- A “very depressing” chart about the United States.
- The “most depressing” chart about Japan.
Well, as the Monty Python folks advised, it’s time to look on the bright side of life.
By the way, it’s not “enjoyable” because it shows more gun ownership.
Yes, I believe in private gun ownership, because I respect the Constitution, because I want to discourage crime, because I support liberty, and because I believe in the right of self-defense in case society goes off the rails. But those reasons don’t bring a smile to my face.
The reason the chart is so enjoyable is that it nicely captures Obama’s total failureto impose gun control. Heck, he didn’t just fail to change policy, he actually wound up being the best thing that ever happened to gun manufacturers. And I confess that makes me feel warm and fuzzy.
But let’s set that aside and actually take a closer look at gun ownership numbers. The data in the chart come from a global survey. Here’s some of the coverage of those numbers from the Associated Press.
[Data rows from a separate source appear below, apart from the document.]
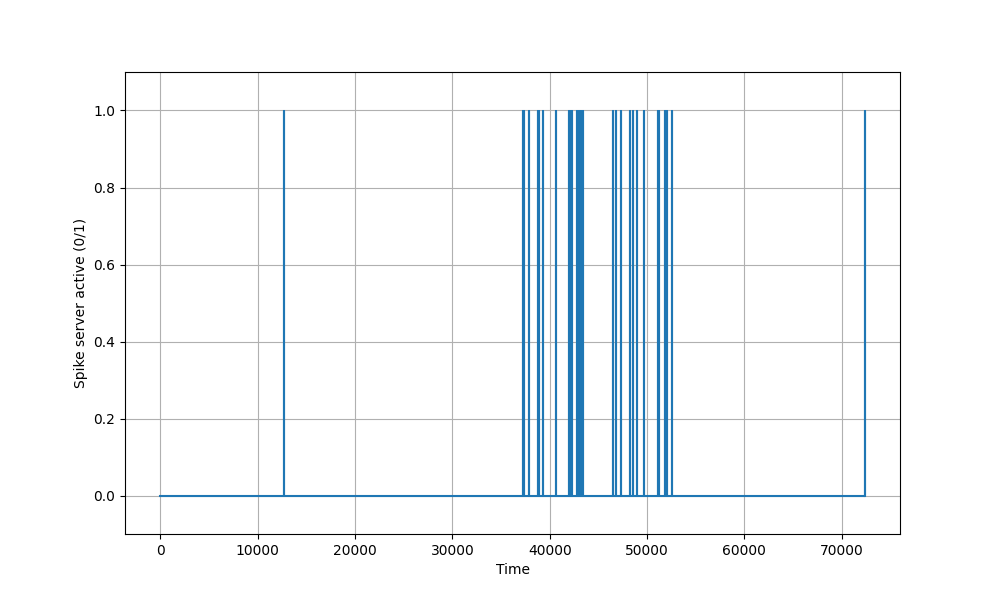
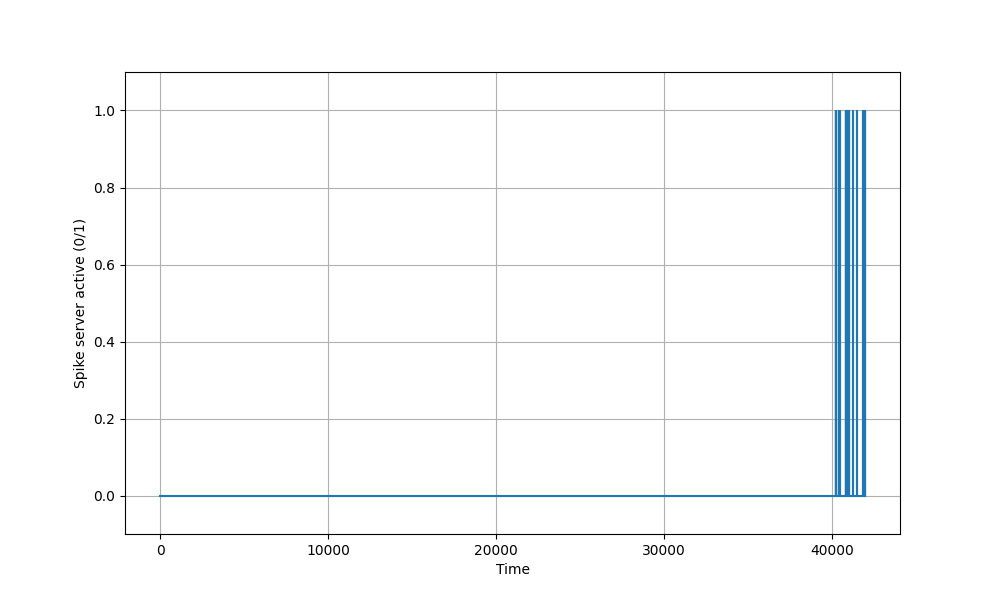
fine scaling dinamico
Modificato SImax con valore corretto

diff --git a/simulation/scaling_simulator.py b/simulation/scaling_simulator.py
@@ -197,19 +197,20 @@ def execute(stats, stop):
             adjust_servers_layer1(stats, lambda_current=lam_now)
             mB_now = max(1, len(stats.layer1_servers))
 
+            
+            is_anomalous = lam_now > (vs.LAMBDA_NORMAL_MAX + vs.ANOM_EPS)
+            
+
             #salva lambda per i plot
             if not hasattr(stats, "lambda_times"):
                 stats.lambda_times = []
             stats.lambda_times.append((stats.t.current, lam_now))
 
-            SI = len(stats.B_jobs)
-            stats.SI_samples.append(SI)
-
             nB = len(stats.B_jobs)
 
             SI_excess_after = max(0, (nB + 1) - mB_now)
 
-            if SI_excess_after < SImax:
+            if (not is_anomalous) or SI_excess_after < SImax:
                 # layer 1 NON saturo → va in B
                 jid_B = stats.next_job_id
                 stats.next_job_id += 1

diff --git a/utils/variables.py b/utils/variables.py
@@ -48,14 +48,15 @@ REPLICATIONS = 10
 PRINT_PLOT_BATCH = 1
 
 # --- PARAMETRI DI SCALING ---
-SImax = 15 
+SImax = 8 
 MIN_SERVERS = 1
 MAX_SERVERS = 2 #calcolato analiticamente 
 RHO_UP = 0.8 #rho target per scalare up
 RHO_DOWN = 0.5 #rho target per scalare down
 BASE_MU_LAYER1 = 1.25     # 1 / mean service time
 BASE_MU_SPIKE = 1.875      # spike più veloce (vertical scaling) -> 1.25 * k = 1.25 * 1.5 perche k > 1
-
+LAMBDA_NORMAL_MAX = 1.5   # dato che la sinusoide va 0.9 → 1.5
+ANOM_EPS = 0.05  # tolleranza per rilevamento anomalia
 
 def set_simulation(model, type):
     global SIM_TYPE, MODEL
The Small Arms Survey says 393 million of the civilian-held firearms, 46 percent, are in the United States, which is “more than those held by civilians in the other top 25 countries combined.” …the report’s author, Aaron Karp, said at a news conference. “American civilians buy an average of 14 million new firearms every year, and that means the United States is an overwhelming presence on civilian markets.” …The estimate of over 1 billion firearms worldwide at the end of 2017 also includes 133 million such weapons held by government military forces and 22.7 million by law enforcement agencies, it said. …The Small Arms Survey released its study to coincide with the third U.N. conference to assess progress on implementing a 2001 program known as Prevent, Combat and Eradicate the Illicit Trade in Small Arms… According to the report, the countries with the largest estimated number of civilian-held legal and illegal firearms at the end of 2017 were the United States with 393.3 million, India with 71.1 million, China with 49.7 million, Pakistan with 43.9 million and Russia with 17.6 million. …Americans, who own 121 firearms for every 100 residents. They are followed by Yemenis at 53, Montenegro and Serbia with 39, Canada and Uruguay about 35, and Finland, Lebanon and Iceland around 32.
Given America’s status, I’m tempted to start chanting “USA, USA, USA,” but there are some very important factoids buried in the AP report.
Anna Alvazzi del Frate, the institute’s program director, said that “the countries with the highest level of firearm violence — they don’t rank high in terms of ownership per person.” “So what we see is that there is no direct correlation at the global level between firearm ownership and violence,” she said.
Wow, that’s a remarkable admission. It turns out that more guns don’t lead to more crime. But we already knew that.
Now let’s look at some excerpts from the aforementioned story about the same report from the Washington Post.
There are more than 393 million civilian-owned firearms in the United States, or enough for every man, woman and child to own one and still have 67 million guns left over. Those numbers come from the latest edition of the global Small Arms Survey… The report, which draws on official data, survey data and other measures for 230 countries, finds that global firearm ownership is heavily concentrated in the United States. In 2017, for instance, Americans made up 4 percent of the world’s population but owned about 46 percent of the entire global stock of 857 million civilian firearms. …the United States stands out among the world’s wealthiest nations, with an ownership rate more than three times higher than the rate in the next-highest country, Canada. …Measured in rates or in raw terms, the United States is the civilian gun capital of the world.
Since I already shared the chart about the U.S. having more guns than people, here’s another chart from the story showing how Americans are far better armed than their counterparts in other advanced countries.
P.S. Thinking about whether to create a collection of “enjoyable charts,” the obvious choice would be the one from 2014 that showed how effectively the Tea Party-influenced GOP stymied Obama’s spending plans (that was back when Republicans were in favor of smaller government, unlike 2018).
P.P.S. The AP story mentioned that the United Nations has a pact to restrict private gun ownership. I explained in 2013 why that’s an awful scheme. The good news is that Trump’s new National Security Adviser is very solid on that issue.